**Exercise description:**
Your answer should repeat every line of the records below in which the word "width" appears.

**Data provided:**

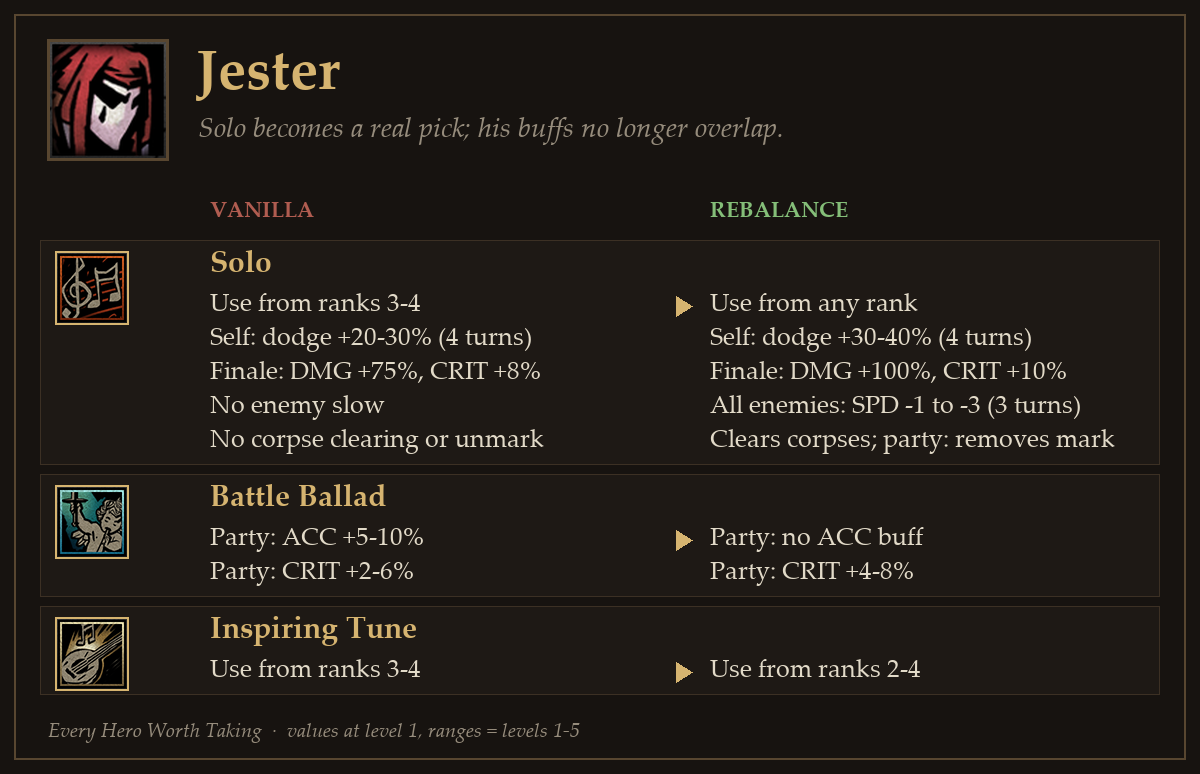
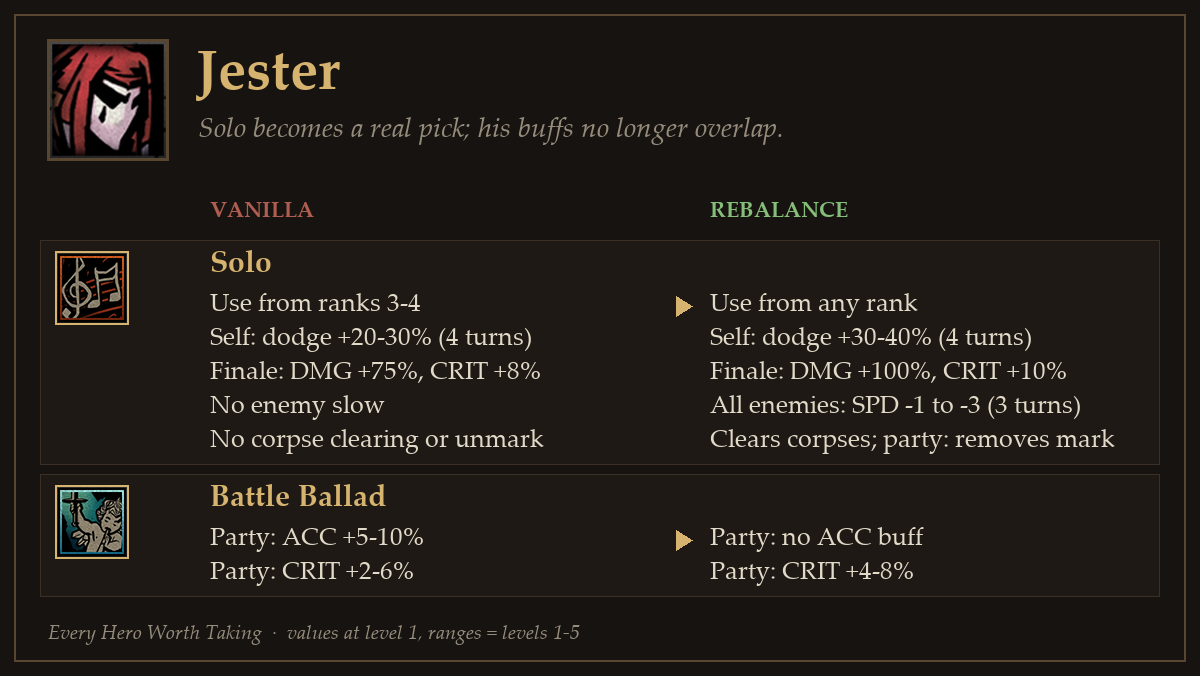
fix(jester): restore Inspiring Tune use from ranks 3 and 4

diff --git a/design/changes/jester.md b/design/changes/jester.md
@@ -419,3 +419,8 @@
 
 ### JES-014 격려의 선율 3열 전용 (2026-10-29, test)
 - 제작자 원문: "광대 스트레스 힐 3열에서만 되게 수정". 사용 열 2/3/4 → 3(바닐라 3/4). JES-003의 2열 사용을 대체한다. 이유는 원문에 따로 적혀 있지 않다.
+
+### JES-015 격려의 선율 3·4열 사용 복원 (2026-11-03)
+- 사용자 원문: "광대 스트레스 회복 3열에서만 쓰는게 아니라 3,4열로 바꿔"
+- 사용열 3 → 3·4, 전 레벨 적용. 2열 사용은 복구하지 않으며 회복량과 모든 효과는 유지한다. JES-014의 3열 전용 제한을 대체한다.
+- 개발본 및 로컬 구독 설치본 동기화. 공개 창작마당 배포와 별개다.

---

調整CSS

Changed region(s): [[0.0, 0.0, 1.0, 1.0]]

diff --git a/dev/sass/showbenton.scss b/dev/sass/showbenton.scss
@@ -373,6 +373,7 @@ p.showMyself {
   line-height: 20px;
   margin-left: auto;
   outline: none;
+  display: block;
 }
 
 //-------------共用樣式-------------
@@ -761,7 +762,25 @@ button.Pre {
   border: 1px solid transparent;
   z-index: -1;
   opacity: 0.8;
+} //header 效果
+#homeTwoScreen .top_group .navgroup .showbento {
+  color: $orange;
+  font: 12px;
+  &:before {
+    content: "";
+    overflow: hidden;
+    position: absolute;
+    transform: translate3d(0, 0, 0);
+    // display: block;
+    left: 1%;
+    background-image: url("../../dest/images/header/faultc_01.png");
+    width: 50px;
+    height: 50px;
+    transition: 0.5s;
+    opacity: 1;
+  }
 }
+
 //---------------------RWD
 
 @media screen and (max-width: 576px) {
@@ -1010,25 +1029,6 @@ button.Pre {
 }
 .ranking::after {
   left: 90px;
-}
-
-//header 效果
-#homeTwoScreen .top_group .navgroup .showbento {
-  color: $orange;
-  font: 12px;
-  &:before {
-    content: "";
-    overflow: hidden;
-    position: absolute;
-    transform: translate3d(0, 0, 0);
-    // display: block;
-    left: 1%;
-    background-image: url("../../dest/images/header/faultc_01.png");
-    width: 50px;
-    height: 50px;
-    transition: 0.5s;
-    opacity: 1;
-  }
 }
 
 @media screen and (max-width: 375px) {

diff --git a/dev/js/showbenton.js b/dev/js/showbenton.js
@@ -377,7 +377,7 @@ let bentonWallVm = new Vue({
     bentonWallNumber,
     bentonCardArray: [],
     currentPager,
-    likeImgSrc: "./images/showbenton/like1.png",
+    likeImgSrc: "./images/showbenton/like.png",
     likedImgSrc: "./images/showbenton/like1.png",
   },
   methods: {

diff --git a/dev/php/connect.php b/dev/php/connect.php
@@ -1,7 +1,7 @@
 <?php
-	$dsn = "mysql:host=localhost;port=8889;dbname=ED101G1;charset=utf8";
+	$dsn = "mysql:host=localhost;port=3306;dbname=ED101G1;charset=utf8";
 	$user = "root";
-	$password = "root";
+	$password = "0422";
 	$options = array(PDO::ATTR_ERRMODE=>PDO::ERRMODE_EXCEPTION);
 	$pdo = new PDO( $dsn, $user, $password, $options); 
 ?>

**Response:**
+    width: 50px;
 @media screen and (max-width: 576px) {
-    width: 50px;
 @media screen and (max-width: 375px) {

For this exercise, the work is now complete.